» Exercise description
The entries below are to be restated exactly, and their images are to be omitted.

BEGIN

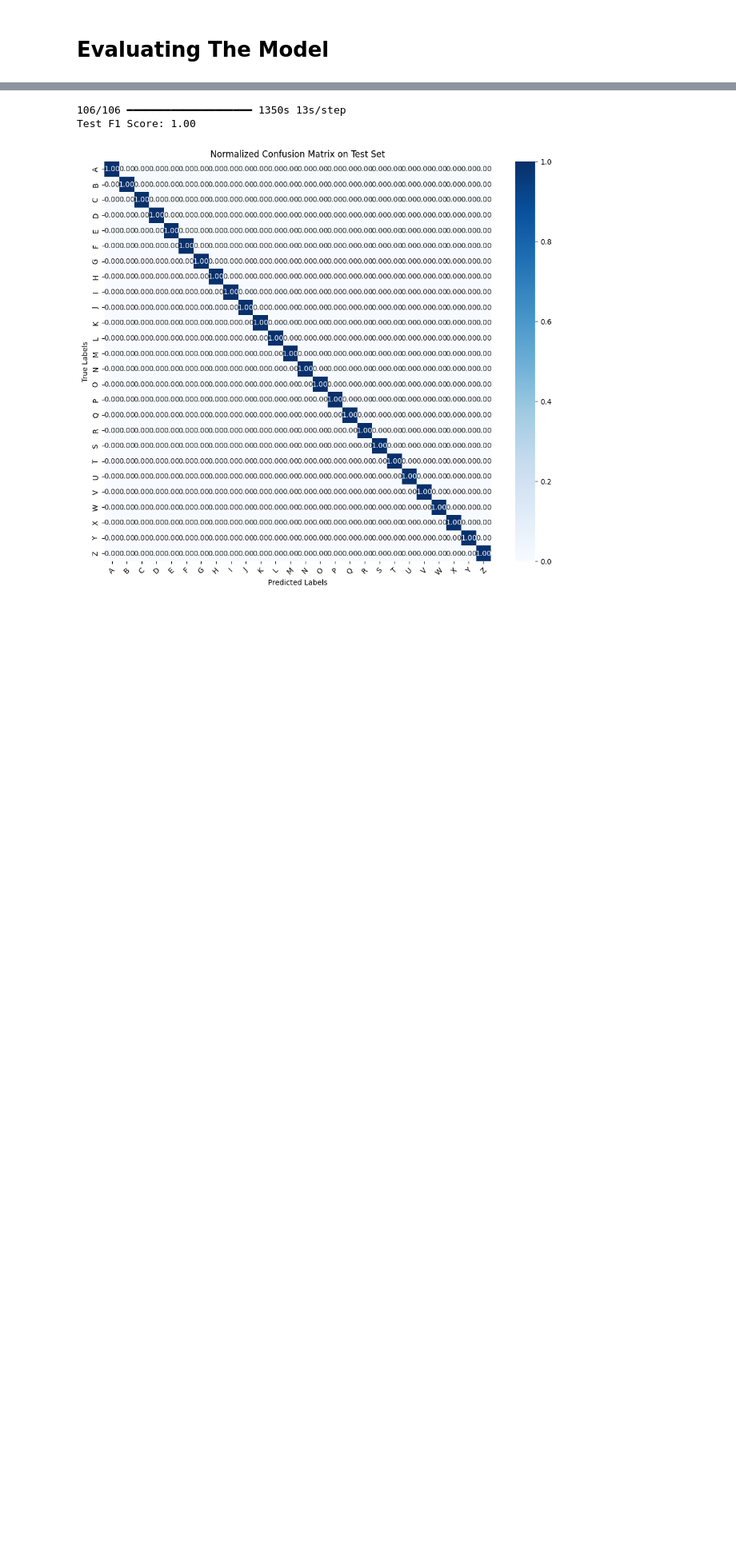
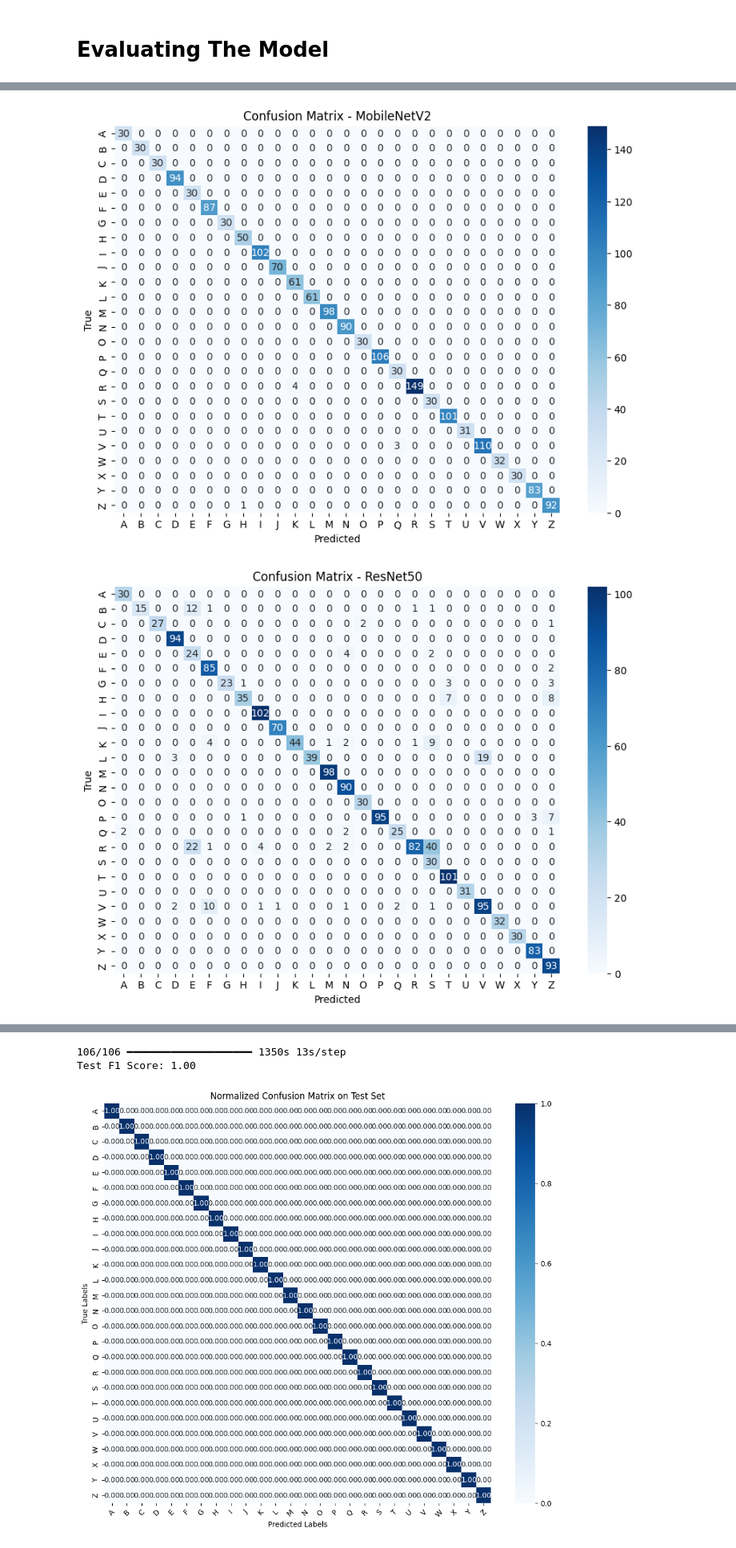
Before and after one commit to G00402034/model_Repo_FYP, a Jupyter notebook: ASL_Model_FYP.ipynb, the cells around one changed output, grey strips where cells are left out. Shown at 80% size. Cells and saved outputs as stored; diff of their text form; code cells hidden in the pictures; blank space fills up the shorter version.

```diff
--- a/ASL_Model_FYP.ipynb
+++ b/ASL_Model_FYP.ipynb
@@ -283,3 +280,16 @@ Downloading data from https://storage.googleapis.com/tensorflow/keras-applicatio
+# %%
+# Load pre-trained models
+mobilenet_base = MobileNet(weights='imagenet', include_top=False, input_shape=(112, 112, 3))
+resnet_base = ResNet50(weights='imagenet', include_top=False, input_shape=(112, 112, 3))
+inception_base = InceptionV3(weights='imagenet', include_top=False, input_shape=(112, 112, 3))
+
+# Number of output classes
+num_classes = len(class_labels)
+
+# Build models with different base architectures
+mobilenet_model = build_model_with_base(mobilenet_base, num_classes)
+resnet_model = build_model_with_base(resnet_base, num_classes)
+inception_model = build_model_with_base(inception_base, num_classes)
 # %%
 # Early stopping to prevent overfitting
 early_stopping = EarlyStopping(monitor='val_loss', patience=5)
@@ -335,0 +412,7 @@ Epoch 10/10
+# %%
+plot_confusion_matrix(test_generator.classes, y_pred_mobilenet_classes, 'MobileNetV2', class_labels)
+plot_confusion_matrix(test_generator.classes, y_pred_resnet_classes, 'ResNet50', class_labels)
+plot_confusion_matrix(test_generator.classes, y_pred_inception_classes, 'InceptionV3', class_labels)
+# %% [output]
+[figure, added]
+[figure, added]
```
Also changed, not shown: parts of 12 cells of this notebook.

END

» Answer space
Before and after one commit to G00402034/model_Repo_FYP, a Jupyter notebook: ASL_Model_FYP.ipynb, the cells around one changed output, grey strips where cells are left out. Shown at 80% size. Cells and saved outputs as stored; diff of their text form; code cells hidden in the pictures; blank space fills up the shorter version.

```diff
--- a/ASL_Model_FYP.ipynb
+++ b/ASL_Model_FYP.ipynb
@@ -283,3 +280,16 @@ Downloading data from https://storage.googleapis.com/tensorflow/keras-applicatio
+# %%
+# Load pre-trained models
+mobilenet_base = MobileNet(weights='imagenet', include_top=False, input_shape=(112, 112, 3))
+resnet_base = ResNet50(weights='imagenet', include_top=False, input_shape=(112, 112, 3))
+inception_base = InceptionV3(weights='imagenet', include_top=False, input_shape=(112, 112, 3))
+
+# Number of output classes
+num_classes = len(class_labels)
+
+# Build models with different base architectures
+mobilenet_model = build_model_with_base(mobilenet_base, num_classes)
+resnet_model = build_model_with_base(resnet_base, num_classes)
+inception_model = build_model_with_base(inception_base, num_classes)
 # %%
 # Early stopping to prevent overfitting
 early_stopping = EarlyStopping(monitor='val_loss', patience=5)
@@ -335,0 +412,7 @@ Epoch 10/10
+# %%
+plot_confusion_matrix(test_generator.classes, y_pred_mobilenet_classes, 'MobileNetV2', class_labels)
+plot_confusion_matrix(test_generator.classes, y_pred_resnet_classes, 'ResNet50', class_labels)
+plot_confusion_matrix(test_generator.classes, y_pred_inception_classes, 'InceptionV3', class_labels)
+# %% [output]
+[figure, added]
+[figure, added]
```
Also changed, not shown: parts of 12 cells of this notebook.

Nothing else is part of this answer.